Once again the forecast was for marginal conditions earlier in the day with SE winds around the 15 knot mark decreasing as the day progressed. Waves were to 2m. The on water experience fitted the predictions for the first half of the trip with a number of people succumbing to sea-sickness. Sea surface temperatures were between 17 and 18 deg C. The day produced all of the expected species for a September trip albeit in smaller numbers. Throughout the voyage we were continually distracted by the many Humpbacks encountered with two overly curious animals approaching and staying with the boat for some time while beyond the shelf. With plenty of food around the only birds which showed any real interest in approaching and following the boat closely while in pelagic waters were a handful of Greater Crested Terns at the seamount.

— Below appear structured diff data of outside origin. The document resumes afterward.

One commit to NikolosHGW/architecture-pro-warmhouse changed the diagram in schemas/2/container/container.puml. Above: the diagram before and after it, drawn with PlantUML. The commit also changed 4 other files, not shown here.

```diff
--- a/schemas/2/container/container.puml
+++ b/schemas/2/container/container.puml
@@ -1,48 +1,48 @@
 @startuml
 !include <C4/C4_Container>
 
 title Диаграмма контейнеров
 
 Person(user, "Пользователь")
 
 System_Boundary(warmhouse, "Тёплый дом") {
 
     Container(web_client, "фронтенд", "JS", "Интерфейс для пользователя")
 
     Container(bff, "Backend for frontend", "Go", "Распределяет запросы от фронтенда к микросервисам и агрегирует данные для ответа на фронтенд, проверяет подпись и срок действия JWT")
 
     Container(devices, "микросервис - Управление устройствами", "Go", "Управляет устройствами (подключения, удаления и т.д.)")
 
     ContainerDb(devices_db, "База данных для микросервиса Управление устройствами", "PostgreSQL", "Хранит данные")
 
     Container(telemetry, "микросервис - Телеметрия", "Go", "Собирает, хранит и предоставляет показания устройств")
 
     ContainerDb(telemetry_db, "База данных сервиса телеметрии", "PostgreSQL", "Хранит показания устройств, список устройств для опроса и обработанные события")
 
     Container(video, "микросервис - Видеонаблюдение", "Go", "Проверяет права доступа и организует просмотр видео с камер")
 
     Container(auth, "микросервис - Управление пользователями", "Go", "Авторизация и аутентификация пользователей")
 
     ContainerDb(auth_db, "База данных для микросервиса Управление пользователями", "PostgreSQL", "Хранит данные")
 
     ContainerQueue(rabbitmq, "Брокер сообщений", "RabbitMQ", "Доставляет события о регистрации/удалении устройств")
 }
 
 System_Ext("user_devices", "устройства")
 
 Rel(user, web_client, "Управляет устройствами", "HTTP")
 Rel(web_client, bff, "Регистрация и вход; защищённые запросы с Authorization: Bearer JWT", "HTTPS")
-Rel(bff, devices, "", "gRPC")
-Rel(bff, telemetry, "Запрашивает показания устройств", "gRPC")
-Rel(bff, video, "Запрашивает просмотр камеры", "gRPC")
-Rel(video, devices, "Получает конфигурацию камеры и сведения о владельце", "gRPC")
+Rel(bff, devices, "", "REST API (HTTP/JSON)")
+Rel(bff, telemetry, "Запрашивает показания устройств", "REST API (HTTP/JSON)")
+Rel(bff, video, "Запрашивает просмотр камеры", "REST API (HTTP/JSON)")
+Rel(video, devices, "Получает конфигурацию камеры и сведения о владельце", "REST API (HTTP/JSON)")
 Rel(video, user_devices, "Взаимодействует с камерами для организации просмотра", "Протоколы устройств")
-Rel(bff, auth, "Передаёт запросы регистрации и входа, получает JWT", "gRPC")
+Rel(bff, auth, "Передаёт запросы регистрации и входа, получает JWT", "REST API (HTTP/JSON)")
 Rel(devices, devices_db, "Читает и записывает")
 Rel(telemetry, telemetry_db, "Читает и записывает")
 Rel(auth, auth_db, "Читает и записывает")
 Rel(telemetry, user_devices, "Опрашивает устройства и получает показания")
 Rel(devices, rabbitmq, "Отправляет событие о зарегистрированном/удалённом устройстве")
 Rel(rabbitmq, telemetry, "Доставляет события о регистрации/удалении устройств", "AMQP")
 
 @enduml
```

We left the Harbour as scheduled with a mix of local and international visitors onboard. Silver Gulls began following the boat whilst in the Harbour. Within 15 minutes of exiting the Heads the first of the odd Wedge-tailed Shearwater was seen. Hutton's Shearwaters were also quickly added with all traveling fast in a north-easterly direction. Well away from the boat an Australasian Gannet was spotted. A pair of Short-tailed Shearwaters flew past the boat without stopping.
Very little action was seen while we headed out past the shelf apart from the occasional Brown Skua and the odd passing Shearwater. About 1.5NM from the seamount we set up a drift near two whales who had remained stationary as we approached. Curiosity got the better of the sea mammals so they moved closer to the boat. While everyone was being entertained by the frolicking whales a single Wandering Albatross glided some distance from the boat to the north never to be seen again.
A number of Providence and Grey-faced Petrel were present at the shelf. None overly keen to sample the berley. An early season Flesh-footed Shearwater made an appearance but disappeared as quickly as it appeared. Shy Albatross were also seen, all young birds, along with Black-browed Albatross. A token Indian Yellow-nosed Albatross was seen completing all the expected species for September. We had one relatively close approach by a Northern Giant-Petrel before it peeled away to settle on the water nearby.
After motoring along the slick we decided to venture further east over the seamount. Unfortunately the birds didn't follow us. Another drift was executed with similar results to the previous. Around 12:30pm we turned westward for the journey back. We arrived safely back in the Harbour after 3:30pm.
(Note that the numbers in parentheses represent the approximate maximum number of that species in view at one time)
|Indian Yellow-nosed Albatross||1||(1)|
|Northern Giant Petrel||2||(1)|
|Greater Crested Tern||20||(12)|
|Inshore Bottlenose Dolphin||5|
The next Sydney pelagic trip is scheduled for Saturday 14th October 2019 departing from Mosman at 6.45am and Rose Bay at 7.00am.
All information on our trips including dates and contact details can be found on the website at sydneypelagics.info
Book at email@example.com
You can also find us on Facebook and post photos at https://www.facebook.com/sydneypelagics
(Photographs by Greg McLachlan).